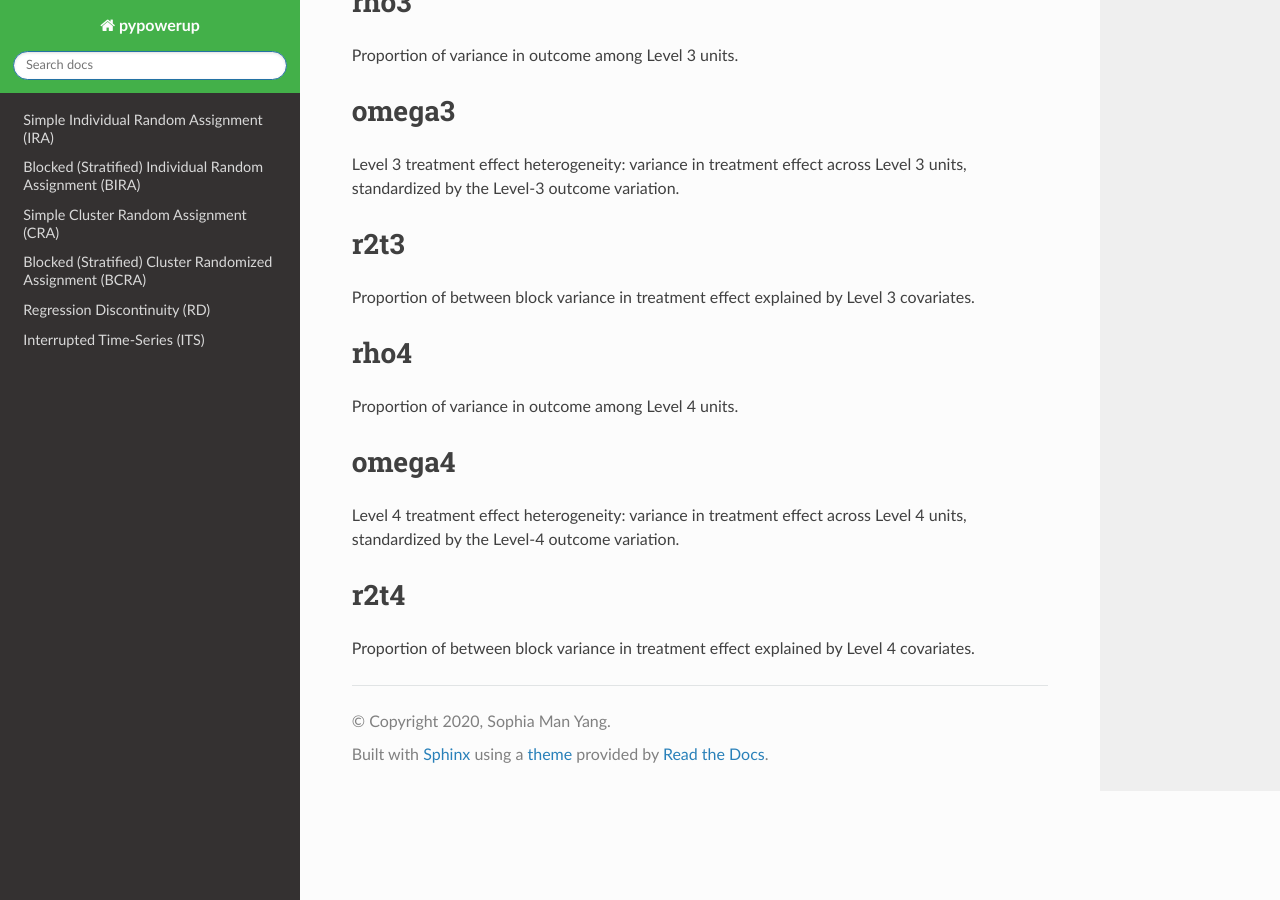
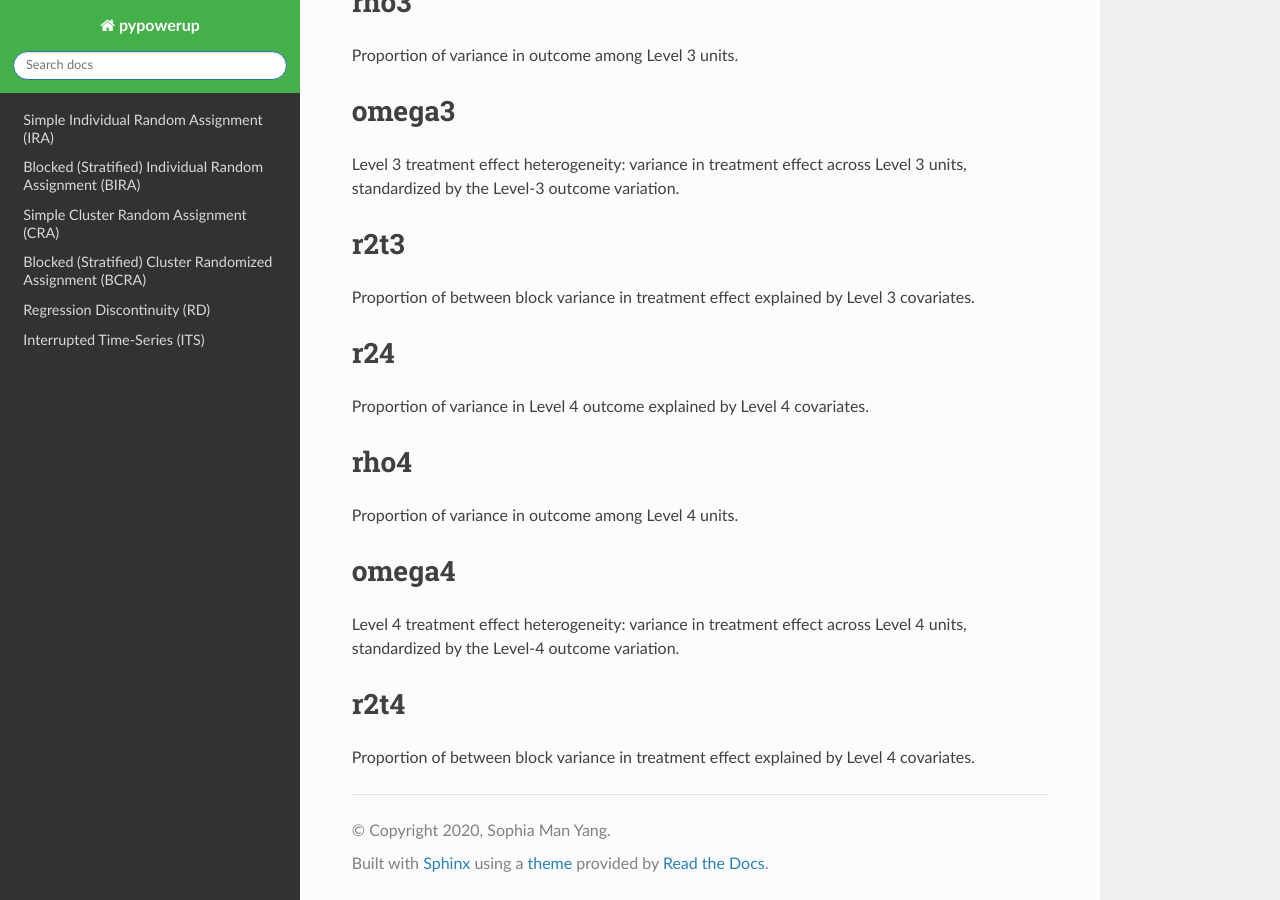
Before and after one commit to sophiamyang/pypowerup, a Sphinx documentation site: the page built from docs/source/parameters.rst, in a window 1280 px wide and 900 px high, scrolled down 2045 px. Built offline with Sphinx 7.4.7 and the Read the Docs theme 2.0.0, drawn with Linux system fonts in a browser that asks for light colours.

Commit message:
added r24

```diff
--- a/docs/source/parameters.rst
+++ b/docs/source/parameters.rst
@@ -117,6 +117,12 @@
 --------------------------
 Proportion of between block variance in treatment effect explained by Level 3 covariates.
 
+.. _r24:
+
+r24
+--------------------------
+Proportion of variance in Level 4 outcome explained by Level 4 covariates.
+
 .. _rho4:
 rho4
 --------------------------
```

Task to complete> What number of lines in the listing above hold the string "Level"? Give that number and nothing else.

Result below> 2